27-Aug-2005 -- It has been more than three years since my last South Korean confluence visit. I had completed visiting all 10 of the ground confluences here, so I had considered the mission largely complete. But about a year later the country page would list 13 additional water confluences that were classified as 'in the view of the land' and thus added to the primary confluences. Since then there were two foreigner-led attempts to visit these water confluences (one near Mokpo and one near Incheon), all without success.
While recreating my website I remembered these forgotten visits I made, added the link to confluence.org, and vowed to pick up where I left off. I had two points in mind: 37N 126E, and this one - 35N 129E. The 37N 126E one is one of the confluences that are relatively near Seoul and I was originally planning to go there first. However, I was going down to Ulsan to visit my family over the weekend and this brought me fairly close to 35N 129E which is right off the coast of Busan, the city just south of Ulsan. So I made change of plans and decided to try my luck at this one instead.
Okay, I'll ramble about the details of the trip itself in the blog, and fast forward to the actual confluence. In a nutshell, the first successful visit to a water confluence on South Korea has been made.
The transport vessel
altered the course slightly to place itself right over the confluence and stopped there. The ship's GPS system told us that we were properly over the confluence so I went out to the deck to take the pictures. Looking over to the north we could see the Dadaepo area of Busan, which is famous for the beach (closed for the season last week). I took a closeup and could see the dense apartment complexes which were built last decade as a part of the municipal development project.

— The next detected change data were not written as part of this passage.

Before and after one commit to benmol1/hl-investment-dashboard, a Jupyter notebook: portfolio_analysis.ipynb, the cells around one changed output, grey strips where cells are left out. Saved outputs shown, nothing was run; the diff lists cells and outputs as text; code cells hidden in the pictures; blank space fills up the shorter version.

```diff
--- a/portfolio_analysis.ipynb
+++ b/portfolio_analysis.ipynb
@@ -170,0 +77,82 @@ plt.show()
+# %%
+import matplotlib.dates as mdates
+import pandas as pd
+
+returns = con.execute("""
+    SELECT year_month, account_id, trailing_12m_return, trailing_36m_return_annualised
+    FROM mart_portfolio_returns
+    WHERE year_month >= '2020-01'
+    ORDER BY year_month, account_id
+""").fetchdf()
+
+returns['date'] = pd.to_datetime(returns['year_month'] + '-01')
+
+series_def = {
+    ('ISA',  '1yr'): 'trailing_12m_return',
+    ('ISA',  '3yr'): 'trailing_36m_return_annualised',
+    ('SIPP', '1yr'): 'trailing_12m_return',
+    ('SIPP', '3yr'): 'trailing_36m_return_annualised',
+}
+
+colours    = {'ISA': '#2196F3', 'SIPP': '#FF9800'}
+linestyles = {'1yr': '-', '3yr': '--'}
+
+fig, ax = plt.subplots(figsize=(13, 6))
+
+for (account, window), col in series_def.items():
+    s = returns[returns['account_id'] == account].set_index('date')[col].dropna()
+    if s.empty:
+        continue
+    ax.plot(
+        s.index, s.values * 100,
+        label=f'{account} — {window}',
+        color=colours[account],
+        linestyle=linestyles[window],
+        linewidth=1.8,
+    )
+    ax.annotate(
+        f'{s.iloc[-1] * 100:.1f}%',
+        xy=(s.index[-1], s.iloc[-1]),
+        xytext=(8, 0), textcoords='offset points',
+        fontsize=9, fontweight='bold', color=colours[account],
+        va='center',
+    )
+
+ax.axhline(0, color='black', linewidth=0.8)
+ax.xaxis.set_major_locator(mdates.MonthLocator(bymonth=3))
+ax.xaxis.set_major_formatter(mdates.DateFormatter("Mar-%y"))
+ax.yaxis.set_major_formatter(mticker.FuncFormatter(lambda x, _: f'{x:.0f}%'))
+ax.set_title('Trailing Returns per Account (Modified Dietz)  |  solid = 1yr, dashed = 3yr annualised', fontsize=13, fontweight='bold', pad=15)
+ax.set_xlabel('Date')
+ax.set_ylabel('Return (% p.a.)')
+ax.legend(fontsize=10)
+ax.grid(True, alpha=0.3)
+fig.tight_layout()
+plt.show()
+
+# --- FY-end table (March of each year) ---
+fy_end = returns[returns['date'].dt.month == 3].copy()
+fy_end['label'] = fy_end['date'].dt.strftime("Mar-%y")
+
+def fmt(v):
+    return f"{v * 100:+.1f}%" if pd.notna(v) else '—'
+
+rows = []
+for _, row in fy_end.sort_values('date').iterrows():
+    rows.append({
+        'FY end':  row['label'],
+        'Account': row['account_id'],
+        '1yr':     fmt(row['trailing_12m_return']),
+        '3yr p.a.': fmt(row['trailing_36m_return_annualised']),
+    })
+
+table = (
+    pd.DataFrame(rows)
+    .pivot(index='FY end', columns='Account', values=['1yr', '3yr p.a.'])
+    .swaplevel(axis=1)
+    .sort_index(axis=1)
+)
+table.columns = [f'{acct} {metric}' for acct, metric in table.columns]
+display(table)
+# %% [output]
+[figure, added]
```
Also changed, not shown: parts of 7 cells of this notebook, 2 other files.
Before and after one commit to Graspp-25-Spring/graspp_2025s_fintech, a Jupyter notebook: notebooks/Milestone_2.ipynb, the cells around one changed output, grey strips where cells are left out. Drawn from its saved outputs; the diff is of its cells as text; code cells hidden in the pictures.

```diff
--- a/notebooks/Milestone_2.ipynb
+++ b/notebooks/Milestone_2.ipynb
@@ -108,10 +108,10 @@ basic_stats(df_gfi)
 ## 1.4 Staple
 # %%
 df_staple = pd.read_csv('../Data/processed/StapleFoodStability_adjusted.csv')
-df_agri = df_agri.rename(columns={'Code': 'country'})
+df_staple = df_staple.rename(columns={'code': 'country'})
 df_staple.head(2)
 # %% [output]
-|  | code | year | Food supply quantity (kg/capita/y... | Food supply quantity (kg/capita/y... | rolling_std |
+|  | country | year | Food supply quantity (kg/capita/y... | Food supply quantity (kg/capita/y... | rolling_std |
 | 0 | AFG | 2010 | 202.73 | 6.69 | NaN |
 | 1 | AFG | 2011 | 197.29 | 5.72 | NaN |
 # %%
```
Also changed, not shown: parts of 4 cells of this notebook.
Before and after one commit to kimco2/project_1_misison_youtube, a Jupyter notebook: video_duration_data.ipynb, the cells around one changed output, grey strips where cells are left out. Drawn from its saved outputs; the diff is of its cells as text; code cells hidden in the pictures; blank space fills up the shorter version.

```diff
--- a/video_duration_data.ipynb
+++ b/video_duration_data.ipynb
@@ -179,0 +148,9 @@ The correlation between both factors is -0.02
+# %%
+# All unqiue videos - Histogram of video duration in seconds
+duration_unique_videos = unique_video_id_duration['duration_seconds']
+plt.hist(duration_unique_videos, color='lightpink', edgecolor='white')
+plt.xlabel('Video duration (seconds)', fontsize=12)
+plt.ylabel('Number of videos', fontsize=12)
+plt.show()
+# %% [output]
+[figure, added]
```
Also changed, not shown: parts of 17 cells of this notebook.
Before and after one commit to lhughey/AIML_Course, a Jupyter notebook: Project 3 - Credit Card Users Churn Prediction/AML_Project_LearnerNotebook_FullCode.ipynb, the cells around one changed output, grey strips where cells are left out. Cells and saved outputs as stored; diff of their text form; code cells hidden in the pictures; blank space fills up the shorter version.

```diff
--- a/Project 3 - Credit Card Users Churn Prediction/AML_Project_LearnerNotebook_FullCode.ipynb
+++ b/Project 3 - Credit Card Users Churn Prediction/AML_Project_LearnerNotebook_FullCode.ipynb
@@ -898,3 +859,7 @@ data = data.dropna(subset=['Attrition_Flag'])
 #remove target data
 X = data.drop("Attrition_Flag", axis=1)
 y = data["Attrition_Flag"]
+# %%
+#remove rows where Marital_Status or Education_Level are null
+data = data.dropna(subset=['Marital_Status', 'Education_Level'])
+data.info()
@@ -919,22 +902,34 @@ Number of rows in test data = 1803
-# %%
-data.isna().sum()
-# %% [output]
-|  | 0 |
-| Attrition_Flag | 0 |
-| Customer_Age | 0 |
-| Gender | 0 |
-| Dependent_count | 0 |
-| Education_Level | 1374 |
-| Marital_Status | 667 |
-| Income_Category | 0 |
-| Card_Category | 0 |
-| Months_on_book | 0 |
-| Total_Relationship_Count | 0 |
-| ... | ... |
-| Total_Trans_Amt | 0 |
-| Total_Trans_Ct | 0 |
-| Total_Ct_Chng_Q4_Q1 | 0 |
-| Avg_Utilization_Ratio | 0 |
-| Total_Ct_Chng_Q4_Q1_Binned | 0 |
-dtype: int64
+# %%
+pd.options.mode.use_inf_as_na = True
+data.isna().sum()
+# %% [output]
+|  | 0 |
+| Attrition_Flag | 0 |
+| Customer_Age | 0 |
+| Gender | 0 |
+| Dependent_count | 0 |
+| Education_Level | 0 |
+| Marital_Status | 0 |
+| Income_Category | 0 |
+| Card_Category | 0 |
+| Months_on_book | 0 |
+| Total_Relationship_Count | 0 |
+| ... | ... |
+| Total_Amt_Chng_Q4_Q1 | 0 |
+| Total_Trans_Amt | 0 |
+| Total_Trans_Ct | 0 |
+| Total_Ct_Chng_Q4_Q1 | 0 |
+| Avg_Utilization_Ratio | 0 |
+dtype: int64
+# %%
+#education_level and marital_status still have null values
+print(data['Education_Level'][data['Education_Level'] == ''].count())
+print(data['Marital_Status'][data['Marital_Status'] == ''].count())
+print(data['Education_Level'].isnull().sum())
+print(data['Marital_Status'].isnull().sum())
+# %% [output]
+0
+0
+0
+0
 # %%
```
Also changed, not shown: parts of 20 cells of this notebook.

To the south, an isle called Namuseom (or Mokdo, if you prefer to call it in Chinese letter form) was readily visible. This was one of the intended destinations of the boat and was about a kilometer away. It's one of the favourite spots for fishermen. There was no land visible to either east or west of the confluence.
I have to thank at least two people for the success. Young-Man Chung, my dad, who made this degree confluence visit as a family trip and brought the whole family to Busan. Also, Hae-Yun Choi, the captain of the transport vessel Daeheung, who went through the trouble of altering the regular course of the ship, which transports fishermen in and out of the nearby isles, just so we could visit the degree confluence.